Putting the Pieces Together: Trauma and Dissociation by Janina Fisher
The therapeutic challenges of trauma treatment are frequently reflections of dissociative symptoms and fragmentation, including problems with memory, impulsivity, shutting down or “going away,” paradoxical responses to therapy, self-destructive behavior, and self-sabotage. Because we tend to equate dissociation only with dissociative disorders, we may not be aware of subtle dissociative processes at work, especially in high-functioning individuals.
Join internationally renowned trauma expert Janina Fisher, Ph.D. as she will introduce you to a neurobiological model that conceptualizes dissociation as an adaptive mind-body response to abuse, neglect, and attachment failure—all precursors to borderline and other personality disorders, complex PTSD, and dissociative disorder clients. The treatment paradigm integrates traditional talking therapy methods with Sensorimotor Psychotherapy, Internal Family Systems, ego state therapy, and mindfulness-based techniques to create a simple but effective treatment paradigm for working with our most challenging, complex clients whatever their diagnosis. An understanding of dissociative phenomena and the use of this new approach can effectively engage even our most resistant, overwhelmed, numb, or embattled clients.
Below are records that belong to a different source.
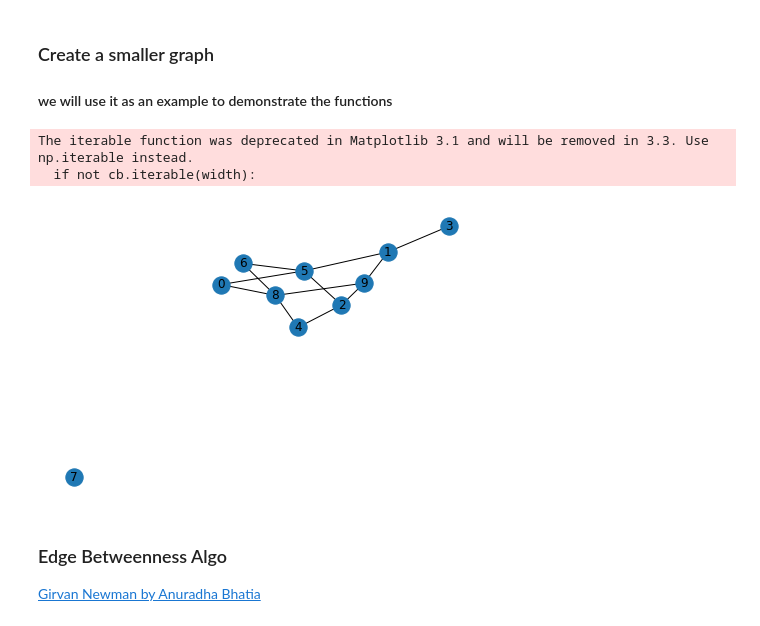
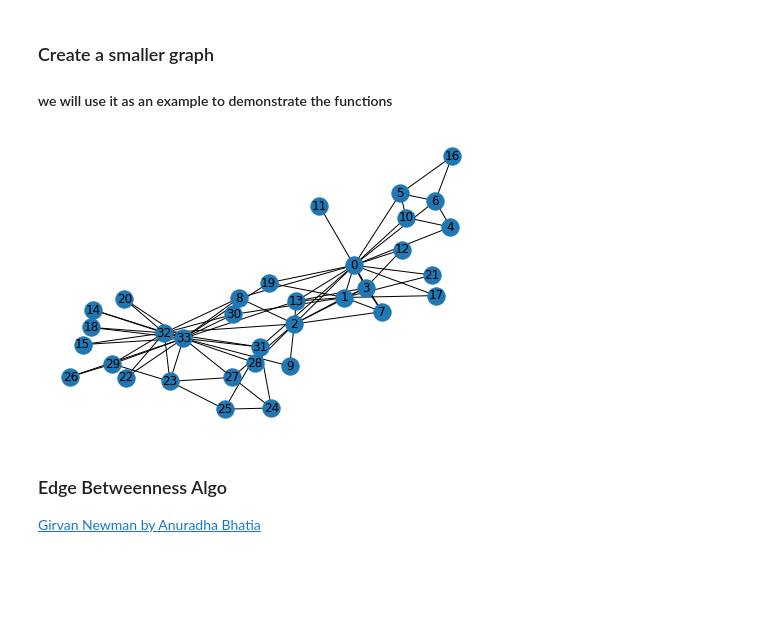
Before and after one commit to SocialMediaAnalytics2020/Project, a Jupyter notebook: Social Media Analytics Project.ipynb, the cells around one changed output. Drawn from its saved outputs; the diff is of its cells as text; code cells hidden in the pictures; blank space fills up the shorter version.

```diff
--- a/Social Media Analytics Project.ipynb
+++ b/Social Media Analytics Project.ipynb
@@ -75,16 +77,12 @@ What about triangles ?
 # %% [markdown]
 ### Create a smaller graph
 #### we will use it as an example to demonstrate the functions
-# %%
-X = nx.gnm_random_graph(10,12)
-#X = nx.Graph()
-#X.add_edges_from([(0, 1), (0, 3), (1,3), (1,2), (3,4), (5,6), (4,5), (2,4)])
-nx.draw(X, with_labels=True)
-plt.show()
-# %% [output]
-The iterable function was deprecated in Matplotlib 3.1 and will be removed in 3.3. Use np.iterable instead.
-  if not cb.iterable(width):
-[figure, removed]
+# %%
+X = nx.karate_club_graph()
+nx.draw(X, with_labels=True)
+plt.show()
+# %% [output]
+[figure, added]
 # %% [markdown]
 ### Edge Betweenness Algo
 
```
Also changed, not shown: parts of 15 cells of this notebook.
Introduction to Structural Dissociation Model
- Compartmentalization and the brain
- Animal defense survival responses
- Applications to trauma-related disorders
Implications of the Model for Treatment
- Ability to work with internal struggles and conflicts
- Making sense of paradoxical behavior/symptoms
- Capitalizing on the brain and body to decrease self-destructive behavior
Clinical interventions for stabilizing dissociative symptoms.
- Mindfulness-based techniques that address dissociative symptoms
- Re-organizing the relationship to dissociated parts
- Cultivating wise mind and compassionate internal relationships
More information about Medical:
Medicine is the science and practice of establishing the diagnosis, prognosis, treatment, and prevention of disease.
Medicine encompasses a variety of health care practices evolved to maintain and restore health by the prevention and treatment of illness.
Contemporary medicine applies biomedical sciences, biomedical research, genetics, and medical technology to diagnose, treat, and prevent injury and disease,
typically through pharmaceuticals or surgery, but also through therapies as diverse as psychotherapy, external splints and traction, medical devices, biologics, and ionizing radiation, amongst others.
Medicine has been around for thousands of years, during most of which it was an art (an area of skill and knowledge) frequently having connections to the religious and
philosophical beliefs of local culture. For example, a medicine man would apply herbs and say prayers for healing, or an ancient philosopher and physician would apply bloodletting according to the theories of humorism.
In recent centuries, since the advent of modern science, most medicine has become a combination of art and science (both basic and applied, under the umbrella of medical science).
While stitching technique for sutures is an art learned through practice, the knowledge of what happens at the cellular and molecular level in the tissues being stitched arises through science.